### HOW TO COMPLETE THIS TASK
Pull out every line below holding the word "left".

Front-end code edit data
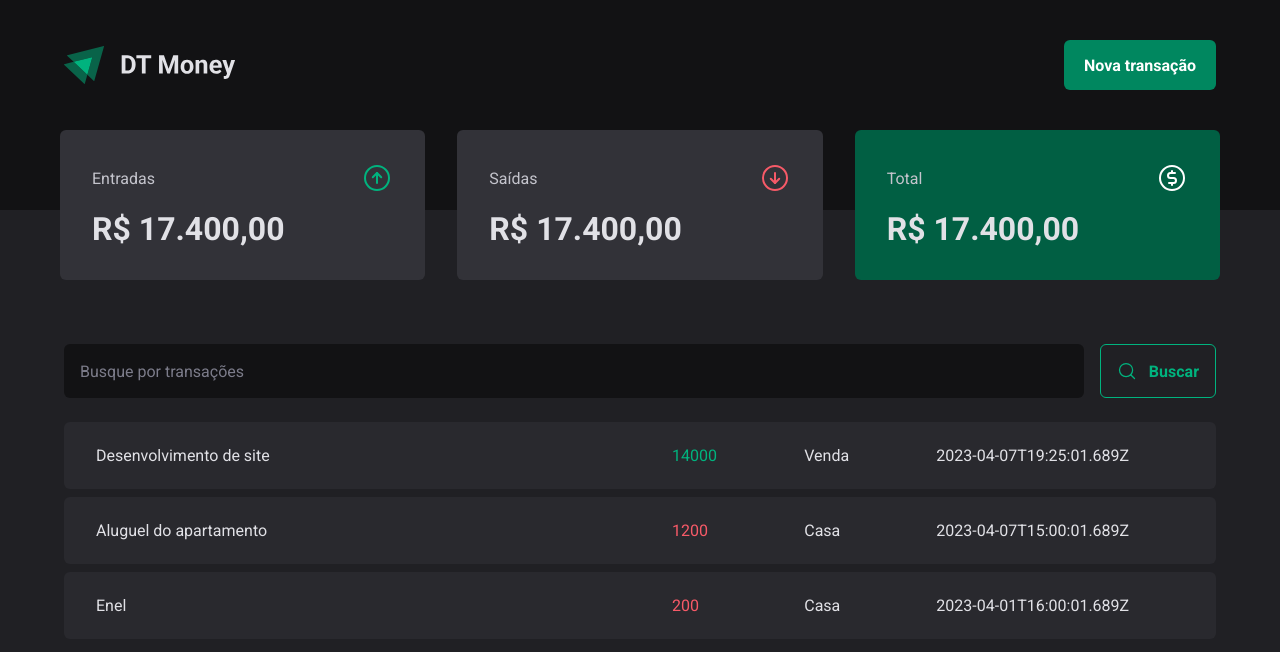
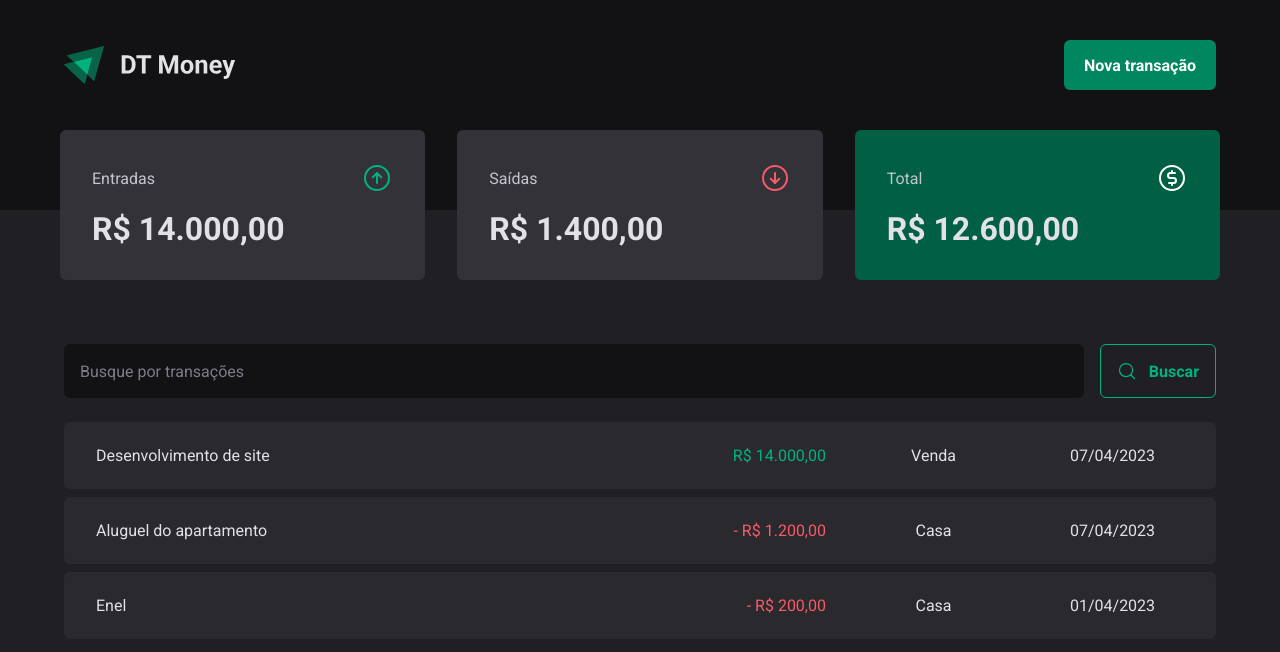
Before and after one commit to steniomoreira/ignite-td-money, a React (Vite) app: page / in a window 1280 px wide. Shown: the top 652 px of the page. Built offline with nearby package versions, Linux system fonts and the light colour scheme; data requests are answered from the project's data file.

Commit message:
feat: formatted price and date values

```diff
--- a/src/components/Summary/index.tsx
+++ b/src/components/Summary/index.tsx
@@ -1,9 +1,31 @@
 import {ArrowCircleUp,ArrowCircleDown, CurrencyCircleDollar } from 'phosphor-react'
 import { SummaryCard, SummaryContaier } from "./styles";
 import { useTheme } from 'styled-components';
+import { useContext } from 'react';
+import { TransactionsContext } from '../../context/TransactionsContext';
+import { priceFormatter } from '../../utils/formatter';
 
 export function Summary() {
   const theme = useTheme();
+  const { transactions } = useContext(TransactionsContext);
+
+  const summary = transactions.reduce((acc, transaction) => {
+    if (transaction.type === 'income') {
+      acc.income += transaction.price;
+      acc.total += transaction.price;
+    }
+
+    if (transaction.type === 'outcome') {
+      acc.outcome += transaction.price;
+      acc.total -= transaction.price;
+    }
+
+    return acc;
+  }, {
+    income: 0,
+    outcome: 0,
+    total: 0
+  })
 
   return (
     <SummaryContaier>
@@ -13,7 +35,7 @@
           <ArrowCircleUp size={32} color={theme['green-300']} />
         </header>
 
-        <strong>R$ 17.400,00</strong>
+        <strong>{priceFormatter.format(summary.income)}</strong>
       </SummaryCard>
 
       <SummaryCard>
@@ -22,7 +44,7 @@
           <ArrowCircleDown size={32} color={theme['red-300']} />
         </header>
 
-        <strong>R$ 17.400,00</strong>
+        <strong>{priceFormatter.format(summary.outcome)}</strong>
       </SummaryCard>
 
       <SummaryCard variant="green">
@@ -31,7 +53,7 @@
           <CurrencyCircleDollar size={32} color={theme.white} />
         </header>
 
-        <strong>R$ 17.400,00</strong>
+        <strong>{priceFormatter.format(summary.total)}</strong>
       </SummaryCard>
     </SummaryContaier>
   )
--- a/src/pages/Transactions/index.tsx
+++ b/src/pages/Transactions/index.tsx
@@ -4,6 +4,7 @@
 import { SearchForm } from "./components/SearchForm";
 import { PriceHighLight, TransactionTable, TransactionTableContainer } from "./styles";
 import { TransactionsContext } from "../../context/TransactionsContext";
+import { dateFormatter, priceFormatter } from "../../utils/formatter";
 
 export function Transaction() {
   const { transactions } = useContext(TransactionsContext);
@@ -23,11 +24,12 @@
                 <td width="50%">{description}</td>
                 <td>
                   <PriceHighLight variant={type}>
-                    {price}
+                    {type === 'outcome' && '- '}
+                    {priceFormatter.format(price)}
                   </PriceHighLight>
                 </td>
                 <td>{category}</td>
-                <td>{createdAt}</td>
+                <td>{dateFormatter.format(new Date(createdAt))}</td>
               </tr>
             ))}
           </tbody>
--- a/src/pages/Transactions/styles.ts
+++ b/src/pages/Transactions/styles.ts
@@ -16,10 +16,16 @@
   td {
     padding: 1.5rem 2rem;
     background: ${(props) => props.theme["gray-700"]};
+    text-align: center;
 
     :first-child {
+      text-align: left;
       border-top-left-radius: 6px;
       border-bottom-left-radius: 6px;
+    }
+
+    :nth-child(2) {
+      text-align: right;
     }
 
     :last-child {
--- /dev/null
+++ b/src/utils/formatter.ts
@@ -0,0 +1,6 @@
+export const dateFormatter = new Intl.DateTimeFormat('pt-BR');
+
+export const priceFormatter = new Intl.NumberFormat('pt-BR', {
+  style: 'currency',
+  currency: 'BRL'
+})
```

### WRITTEN RESPONSE
+      text-align: left;
       border-top-left-radius: 6px;
       border-bottom-left-radius: 6px;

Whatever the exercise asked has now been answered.